With every version of an exercise, you will find people that really like it and others that don’t like it that much. If you have problems with the traditional way of doing the standing row as shown above (while executing it the right way), you might want to try one of the alternative ways.
Kneeling Version – if you have problems keeping your upper body in a fixed position for good form in during the standing row you might switch it up a little bit by dropping on your knees and setting the band anchor point lower.
Here you have one leg in front and feel more stability. But always mind keeping your back straight!
Seated Row – seated rows are an alternative that you can also try out and it might be working better for you – we’ve written a full article about seated rows with resistance band here.
Get Your Pump
If you really want to work your back muscles and have already made some progress, you will get to a point where the band resistance might get too much so you can’t really hold it standing while maintaining clean form.
This is the point where you can switch gears and go to uni-arm version of the standing row with only using one arm with the resistance band. Now you need less resistance to fully work that muscle.
Another advantage of this setup is that you get a little more range-of-motion because you can fully rotate your shoulder blade in without the other side pushing against it.
If you have problems at the beginning with the full range-of-motion when you do the standing row with one arm you can try this here to feel the proper contraction:

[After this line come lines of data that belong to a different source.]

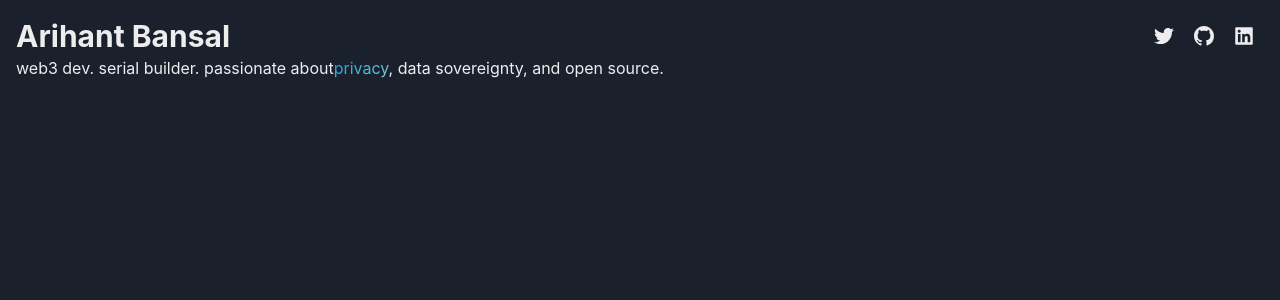
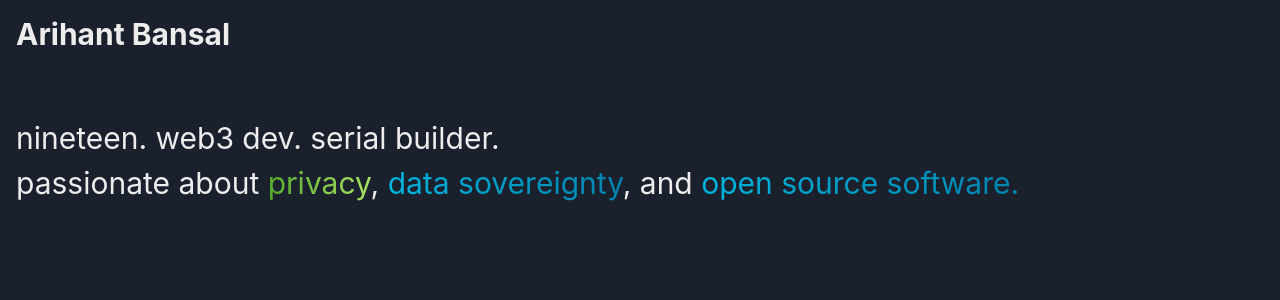
Before and after one commit to arihantbansal/portfolio, a Next.js app: page / in a window 1280 px wide. Shown: the top 300 px of the page. Built offline with nearby package versions, Linux system fonts and the light colour scheme.

Commit message:
:sparkles: update content

```diff
--- a/package.json
+++ b/package.json
@@ -19,7 +19,6 @@
 		"@emotion/styled": "^11.8.1",
 		"@fontsource/ibm-plex-sans": "^4.5.11",
 		"framer-motion": "^6.3.6",
-		"inter-ui": "^3.19.3",
 		"next": "^12.1.6",
 		"next-seo": "^4.29.0",
 		"react": "^18.1.0",
--- a/pages/_app.tsx
+++ b/pages/_app.tsx
@@ -1,11 +1,12 @@
 import type { AppProps } from "next/app";
 import { ChakraProvider, Flex } from "@chakra-ui/react";
 import "../styles/globals.css";
+import "@fontsource/ibm-plex-sans";
 
 function MyApp({ Component, pageProps }: AppProps) {
 	return (
 		<ChakraProvider>
-			<Flex minH="100vh" direction="column">
+			<Flex minH="100vh" direction="column" bgColor="000">
 				<Component {...pageProps} />
 			</Flex>
 		</ChakraProvider>
--- a/pages/index.tsx
+++ b/pages/index.tsx
@@ -1,62 +1,35 @@
-import { Box, Flex, IconButton, Text, Heading } from "@chakra-ui/react";
+import { Box, Flex, Text, Heading } from "@chakra-ui/react";
 import type { NextPage } from "next";
 import Head from "next/head";
-import { FaTwitter, FaLinkedin } from "react-icons/fa";
-import { BsGithub } from "react-icons/bs";
 import { CustomLink } from "../components/CustomLink";
 
 const Home: NextPage = () => {
 	return (
 		<>
 			<Head>
-				<title>0xarihant</title>
+				<title>Arihant</title>
 			</Head>
 			<Box p="4">
 				<Flex alignItems="center" justifyContent="space-between" mx="auto">
 					<Heading as="h1" size="lg">
 						Arihant Bansal
 					</Heading>
-					<Flex>
-						<CustomLink href="https://twitter.com/_arihantbansal">
-							<IconButton
-								aria-label="Twitter"
-								icon={<FaTwitter />}
-								variant="ghost"
-								fontSize="20px"
-								_hover={{ color: "#1DA1F2" }}
-							/>
-						</CustomLink>
-						<CustomLink href="https://github.com/arihantbansal">
-							<IconButton
-								aria-label="GitHub"
-								icon={<BsGithub />}
-								variant="ghost"
-								fontSize="20px"
-								_hover={{}}
-							/>
-						</CustomLink>
-						<CustomLink href="https://linkedin.com/in/arihantbansal">
-							<IconButton
-								aria-label="LinkedIn"
-								icon={<FaLinkedin />}
-								variant="ghost"
-								fontSize="20px"
-								_hover={{ color: "#0072b1" }}
-							/>
-						</CustomLink>
-					</Flex>
 				</Flex>
-
-				<Box>
-					<Text>
-						web3 dev. serial builder. passionate about
-						<Text
-							as="span"
-							bgGradient="linear-gradient(160deg, #0093E9 0%, #80D0C7 100%)"
-							bgClip="text">
+				<Box my="16">
+					<Text as="h2" fontSize="3xl" fontWeight="normal">
+						nineteen. web3 dev. serial builder. <br />
+						passionate about{" "}
+						<Text as="span" bgGradient="linear-gradient(to right, #56ab2f, #a8e063)" bgClip="text">
 							privacy
 						</Text>
-						, data sovereignty, and open source.
+						,{" "}
+						<Text as="span" bgGradient="linear-gradient(to right, #00b4db, #0083b0)" bgClip="text">
+							data sovereignty
+						</Text>
+						, and{" "}
+						<Text as="span" bgGradient="linear-gradient(to right, #00b4db, #0083b0)" bgClip="text">
+							open source software.
+						</Text>
 					</Text>
 				</Box>
 			</Box>
--- a/styles/globals.css
+++ b/styles/globals.css
@@ -2,8 +2,7 @@ html,
 body {
 	padding: 0;
 	margin: 0;
-	font-family: "IBM Plex Sans", sans-serif;
-	background-color: #000;
+	background: #000;
 }
 
 a {
--- a/tsconfig.json
+++ b/tsconfig.json
@@ -16,5 +16,5 @@
 		"incremental": true
 	},
 	"include": ["next-env.d.ts", "**/*.ts", "**/*.tsx"],
-	"exclude": ["node_modules"]
+	"exclude": ["node_modules", ".next"]
 }
--- a/utils/theme.ts
+++ b/utils/theme.ts
@@ -1,6 +1,6 @@
-import { extendTheme } from "@chakra-ui/react";
+import { extendTheme, type ThemeConfig } from "@chakra-ui/react";
 
-const config = {
+const config: ThemeConfig = {
 	initialColorMode: "dark",
 	useSystemColorMode: false,
 };
```
Also changed, not shown: 1 other file (tests, documents, lock files or other folders).
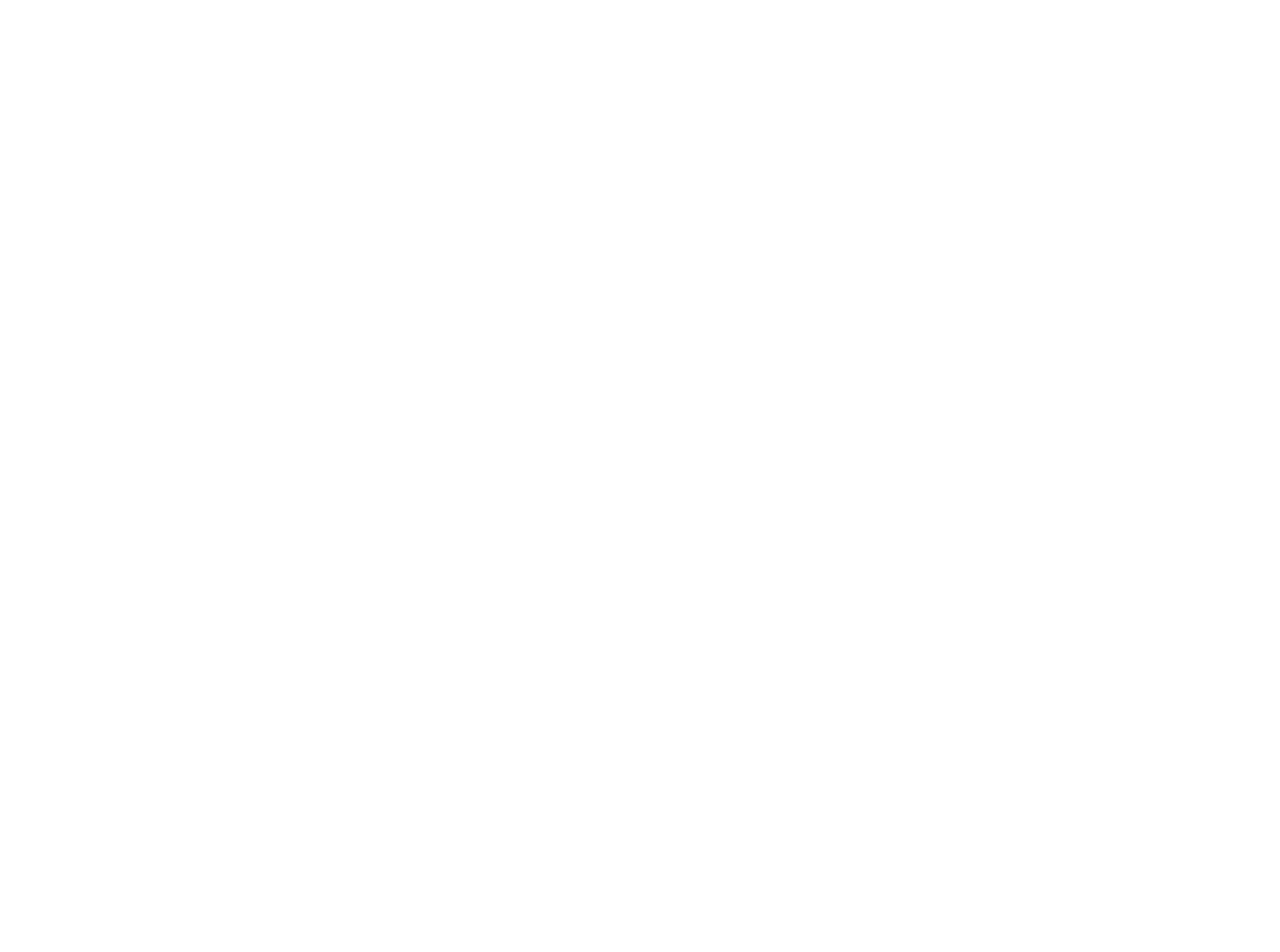
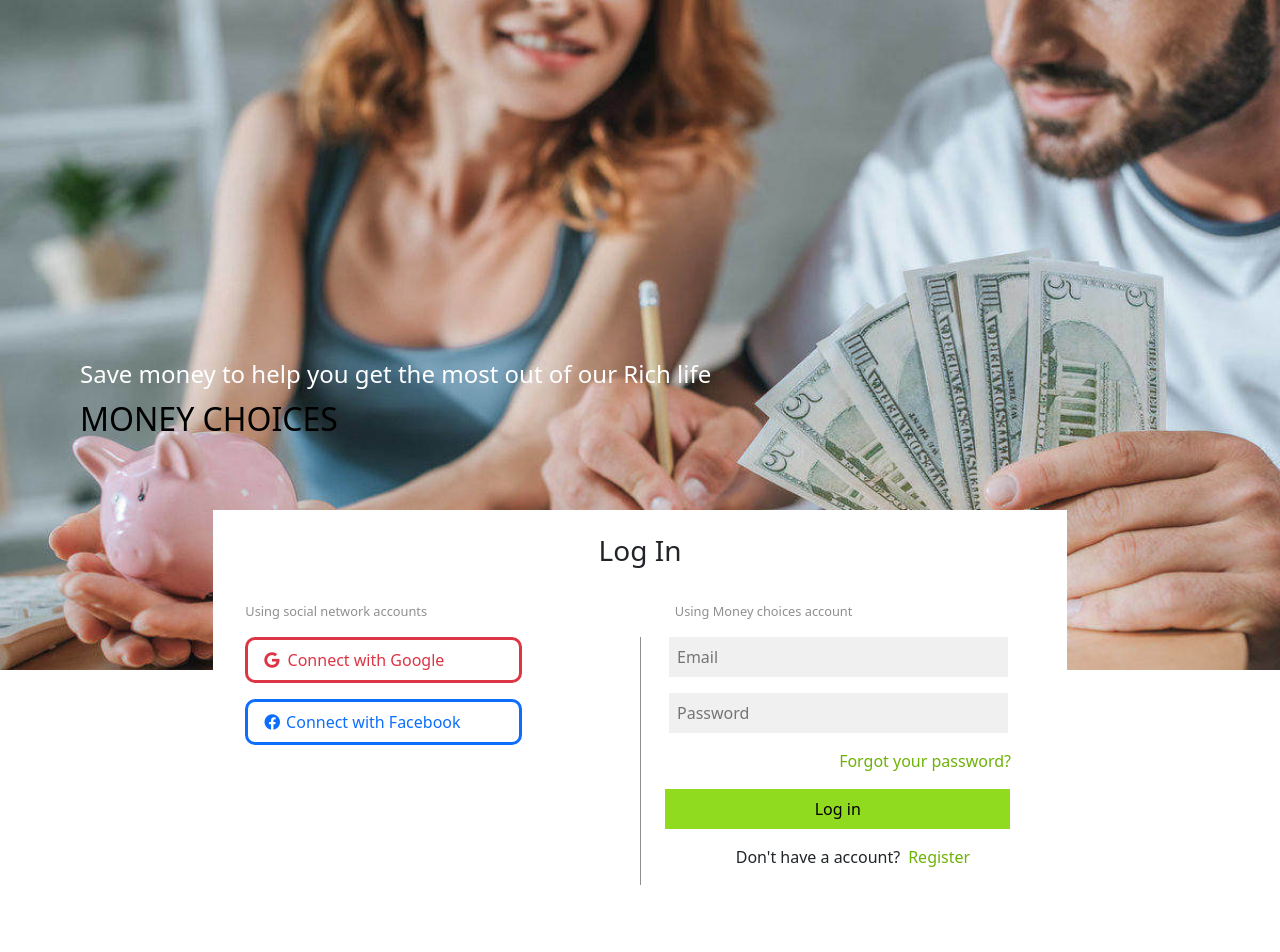
Before and after one commit to Hanmai001/money_management, a React (Create React App) app in the folder client/: page / in a window 1280 px wide. Shown: the top 952 px of the page. Before the commit the page ends 800 px from the top, so only its background shows below. Built offline with nearby package versions, Linux system fonts and the light colour scheme.

Commit message:
Code Home login client

```diff
--- a/client/src/components/Home/Home.jsx
+++ b/client/src/components/Home/Home.jsx
@@ -1,12 +1,83 @@
-import React from 'react';
-import styles from './Home.module.scss';
+import React from "react";
+import clsx from "clsx";
+import styles from "./Home.module.scss";
 
 function Home() {
-    return (
-      <div className="container-fluid">
-
+  return (
+    <div className={clsx("container-fuild", styles.content)}>
+      <h1 className="text-sm-start text-break fs-4 fw-light">
+        Save money to help you get the most out of our Rich life
+      </h1>
+      <h2 className="text-sm-start">MONEY CHOICES</h2>
+      <img src="/assets/pictures/home.jpg" alt="home"></img>
+      <div className={clsx("container-fuild", styles.footer)}>
+        <div className={clsx("col-8", "mx-auto", styles.container)}>
+          <div className={clsx("row")}>
+            <h3 className={clsx("col-12")}>Log In</h3>
+            <div className={clsx("col-12", styles.extra)}>
+              <p className={clsx("col-4")} style={{ marginLeft: "2rem" }}>
+                Using social network accounts
+              </p>
+              <p className={clsx("col-4")} style={{ marginLeft: "17%" }}>
+                Using Money choices account
+              </p>
+            </div>
+            <div className={clsx("col-6", styles.col1)}>
+              <p
+                className={clsx("col-8", "text-danger")}
+                style={{ marginLeft: "2rem" }}
+              >
+                <i
+                  className="fa-brands fa-google"
+                  style={{ marginRight: "0.5rem" }}
+                ></i>
+                Connect with Google
+              </p>
+              <p
+                className={clsx("col-8", "text-primary")}
+                style={{ marginLeft: "2rem" }}
+              >
+                <i
+                  class="fa-brands fa-facebook"
+                  style={{ marginRight: "0.1rem" }}
+                ></i>{" "}
+                Connect with Facebook
+              </p>
+            </div>
+            <form action="" className={clsx("col-6", styles.col2)}>
+              <input
+                type="email"
+                placeholder="Email"
+                required
+                style={{ marginLeft: "1rem" }}
+              ></input>
+              <input
+                type="password"
+                placeholder="Password"
+                required
+                style={{ marginLeft: "1rem" }}
+              ></input>
+              <a href="/" style={{ marginLeft: "45%", marginRight: "1rem" }}>
+                Forgot your password?
+              </a>
+              <button type="submit" className="col-10">
+                Log in
+              </button>
+              <p className={styles.register}>
+                Don't have a account?
+                <a href="/" style={{ marginLeft: "0.5rem" }}>
+                  Register
+                </a>
+              </p>
+            </form>
+          </div>
+        </div>
+        <div className={styles.copyright}>
+          <p>Copyright 2022. All Rights reserved</p>
+        </div>
       </div>
-    );
+    </div>
+  );
 }
 
 export default Home;
--- a/client/src/components/Home/Home.module.scss
+++ b/client/src/components/Home/Home.module.scss
@@ -0,0 +1,140 @@
+.content {
+    h1 {
+        position: absolute;
+        color: #fff;
+        top: 45%;
+        left: 5rem;
+    }
+    h2 {
+        position: absolute;
+        color: #000;
+        top: 50%;
+        left: 5rem;
+    }
+    img {
+        width: 100%;
+        height: auto;
+    }
+}
+.content .footer {
+    .container {
+        position: relative;
+        align-items: center;
+        top: -10rem;
+        background-color: #fff;
+    }
+    .copyright {
+        color: rgb(144, 143, 143);
+        text-align: center;
+        padding-bottom: 2rem;
+    }
+}
+.content .footer .container {
+    .extra > p {
+        display: inline-block;
+        font-size: 0.8rem;
+        color: rgb(144, 143, 143);
+    }
+    .col1 p:first-child {
+        border-style: solid;
+        border-radius: 10px;
+        padding: 0.5rem 0 0.5rem 1rem;
+    }
+    .col1 p:first-child:hover {
+        background-color: red;
+        color: #fff !important;
+        cursor: pointer;
+    }
+    .col1 p:last-child {
+        border-style: solid;
+        border-radius: 10px;
+        padding: 0.5rem 0 0.5rem 1rem;
+    }
+    .col1 p:last-child:hover {
+        background-color: blue;
+        color: #fff !important;
+        cursor: pointer;
+    }
+    .col2 {
+        border-left-style: solid;
+        border-width: 1.2px;
+        border-left-color: rgb(144, 143, 143);
+        button {
+            border: none;
+            background-color: rgb(144, 218, 32);
+            padding: 0.5rem;
+            margin: 1rem 0 1rem 0;
+            margin-left: 3%;
+            font-weight: 500;
+        }
+        button:hover {
+            background-color: rgb(100, 161, 9);
+        }
+    }
+    .col2 input{
+        display: block;
+        margin-bottom: 1rem;
+        border: none;
+        background-color: rgb(240, 240, 240);
+        padding: 0.5rem;
+        width: 82%;
+    }
+    .col2 a {
+        display: block;
+        text-decoration: none;
+        color: rgb(110, 178, 8);
+    }
+    .col2 a:hover {
+        color: rgb(83, 133, 9);
+    }
+    h3 {
+        text-align: center;
+        line-height: 5rem;
+    }
+    .register {
+        margin-left: 20%;
+        a {
+            display: inline-block;
+        }
+    }
+}
+
+/* RESPONSIVE */
+/* PC */
+@media (min-width: 1024px) {}
+
+/* Tablet & Mobile*/
+@media (max-width: 1023px) {
+    .content {
+        h1 {
+            top: 25%;
+        }
+        h2 {
+            top: 30%;
+        }
+    }
+    .content .footer .container {
+        top: -5rem;
+    }
+}
+/* Tablet */
+@media (min-width: 740px) and (max-width: 1023px) {}
+
+/* Moile */
+@media (max-width: 740px) {
+    .content {
+        h1 {
+            top: 15%;
+            left: 1rem;
+            font-size: 1.2rem !important;
+        }
+
+        h2 {
+            top: 20%;
+            left: 1rem;
+        }
+    }
+    .content .footer .container {
+        top: -3rem;
+    }
+}
```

Time Under Tension – compared to weights where you have the same force applied to any position of the movement, bands will add more resistance the further you stretch them – this will lower the time under tension your muscle has during a set in the starting position. Focus on doing the exercise controlled and try to hold it for a second or two in the fully contracted position and don’t let the band snap back but slowly go back to the starting position.
Full Back Workout
Simply doing standing rows is not a full back workout as there are multiple muscles working in your back – we have here a full back workout with different exercises that will give you the strongest pump you can ever think of – check it out here.